Seborrheic Dermatitis SD and dandruff are of a continuous spectrum of the same disease that affects the seborrheic areas of the body. Dandruff is restricted to the scalp, and involves itchy, flaking skin without visible inflammation. SD can affect the scalp as well as other seborrheic areas, and involves itchy and flaking or scaling skin, inflammation and pruritus.
One of the most common scalp conditions is dandruff. For some people, it is easy to hide dandruff based on the thickness and type of their hair. Facial dandruff is called seborrheic dermatitis, and it is not easy to hide.
Dandruff is a skin condition that mainly affects the scalp. The cause is unclear, but believed to involve a number of genetic and environmental factors. There is no known cure for dandruff.
Dandruff is a common skin condition that tends to affect the scalp. Dandruff is sometimes called seborrheic dermatitis. The same thing can happen to facial hair, causing white flakes and itching in your beard.
If you've ever had dandruff, with its telltale white flakes, you probably know that it can be a little embarrassing. This is especially true for kids and teenagers, who may already be self-conscious about their looks. Fortunately, dandruff is harmless and can almost always be controlled, often with simple over-the-counter remedies.
We don't know about you, but the words facial dandruff call to mind a picture of skin so dry that it scales and steadily flakes off like salt from a shaker. If that's not what immediately came to mind, we apologize for conjuring up that mental image. However, that's not necessarily the case.
There are some things in life that you never expect: a free upgrade on a flight, stretch marks on your boobs, dandruff coming out of your eyebrows. Yes, you read that right—eyebrow dandruff. When my eyebrows suddenly appeared dry and flaky, I immediately reached for my exfoliating pads and my thickest moisturizer.
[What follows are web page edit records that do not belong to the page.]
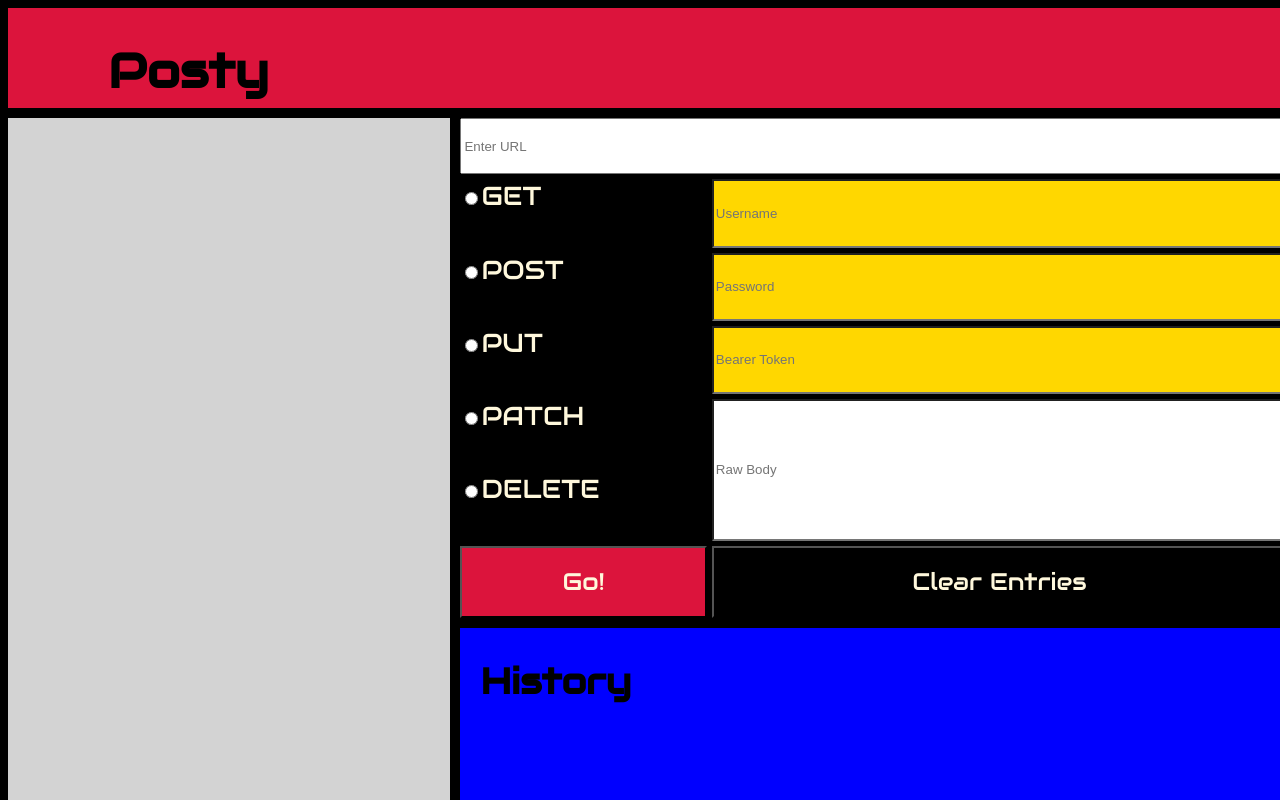
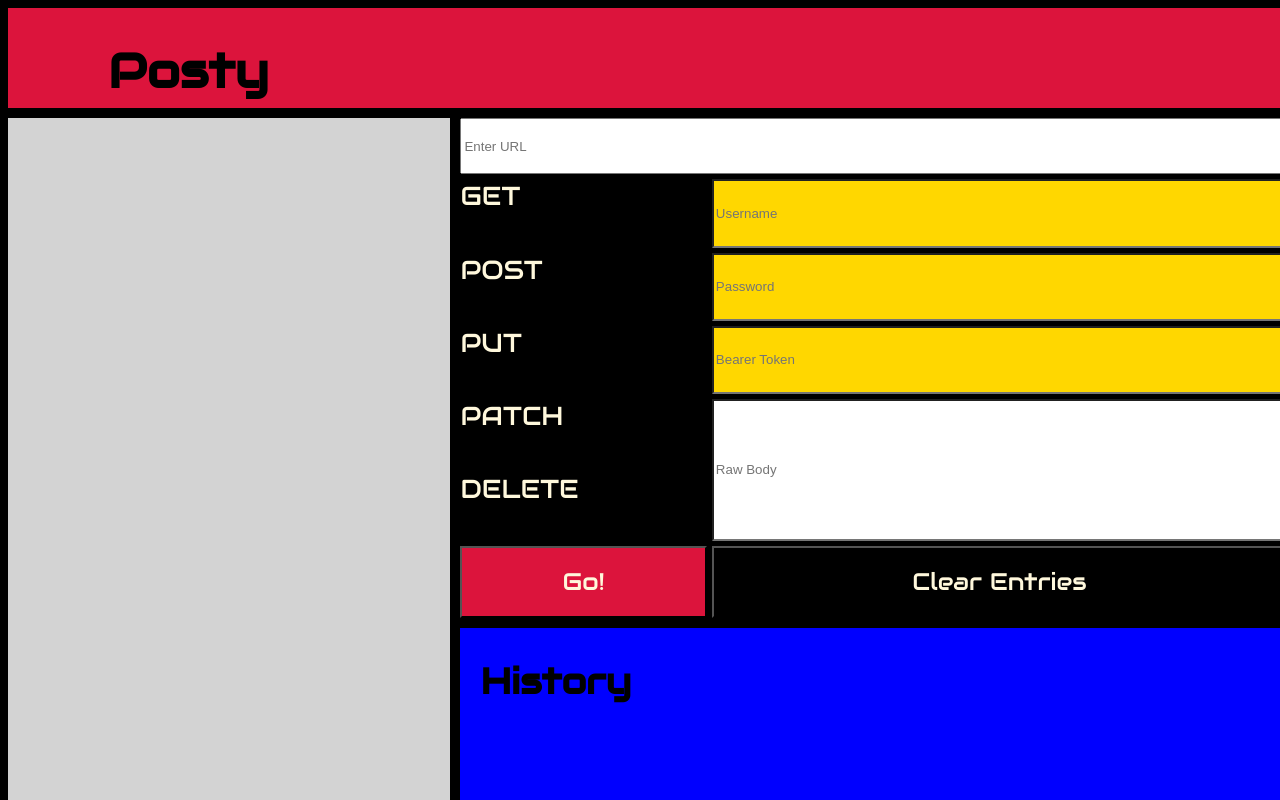
Before and after one commit to okFox/posty-lab, a React app: page / in a window 1280 px wide. Shown: the top 800 px of the page. Built offline with nearby package versions, Linux system fonts and the light colour scheme.

Commit message:
removed radio buttons and added color on select

```diff
--- a/src/components/App.css
+++ b/src/components/App.css
@@ -105,6 +105,15 @@
         label {
             color: cornsilk;
             cursor: pointer;
+
+        }
+        input[type="radio"]:checked+label {
+            color: gold;
+            cursor: pointer;
+        }
+
+        input[type="radio"] {
+            display: none;
         }
 
     }
--- a/src/components/Form.js
+++ b/src/components/Form.js
@@ -7,21 +7,20 @@
   <form onSubmit={onSubmit} className={styles.form} id={styles.formSection}>
     <input type="text" name="url" placeholder="Enter URL" defaultValue={url} onChange={onChange} />
 
-    <label htmlFor="GET">
-      <input type="radio" name="verb" id="GET" value="GET" checked={verb === 'GET'} onChange={onChange} />GET
-    </label>
-    <label htmlFor="POST">
-      <input type="radio" name="verb" id="POST" value="POST" checked={verb === 'POST'} onChange={onChange} />POST
-    </label>
-    <label htmlFor="PUT">
-      <input type="radio" name="verb" id="PUT" value="PUT" checked={verb === 'PUT'} onChange={onChange} />PUT
-    </label>
-    <label htmlFor="PATCH">
-      <input type="radio" name="verb" id="PATCH" value="PATCH" checked={verb === 'PATCH'} onChange={onChange} />PATCH
-    </label>
-    <label htmlFor="DELETE">
-      <input type="radio" name="verb" id="DELETE" value="DELETE" checked={verb === 'DELETE'} onChange={onChange} />DELETE
-    </label>
+    <input type="radio" name="verb" id="GET" value="GET" checked={verb === 'GET'} onChange={onChange} />
+    <label htmlFor="GET">GET</label>
+
+    <input type="radio" name="verb" id="POST" value="POST" checked={verb === 'POST'} onChange={onChange} />
+    <label htmlFor="POST">POST</label>
+
+    <input type="radio" name="verb" id="PUT" value="PUT" checked={verb === 'PUT'} onChange={onChange} />
+    <label htmlFor="PUT">PUT</label>
+
+    <input type="radio" name="verb" id="PATCH" value="PATCH" checked={verb === 'PATCH'} onChange={onChange} />
+    <label htmlFor="PATCH">PATCH</label>
+
+    <input type="radio" name="verb" id="DELETE" value="DELETE" checked={verb === 'DELETE'} onChange={onChange} />
+    <label htmlFor="DELETE">DELETE</label>
 
     <input type="textarea" name="requestBody" placeholder='Raw Body' defaultValue={requestBody} onChange={onChange} />
     <input type="text" name="username" placeholder="Username" defaultValue={username} onChange={onChange} />
```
Also this skin looks a bit red and irritated under the flakes.
Those pesky white flakes that crop up on your scalp, itch, and make you embarrassed to wear dark-colored tops are called dandruff, duh. And if you suffer from it, you know that there are shampoos, prescriptions, and other treatments out there designed to help the condition subside. But what you probably don't know is that dandruff doesn't only affect the scalp.
Seborrheic dermatitis causes a red rash with yellowish and somewhat "oily" scales. In addition to the scalp, seborrheic dermatitis can occur on the sides of the nose, in and between the eyebrows, and in other oil-rich areas. Seborrheic seb-o-REE-ik dermatitis is a common skin condition that mainly affects your scalp. It causes scaly patches, red skin and stubborn dandruff.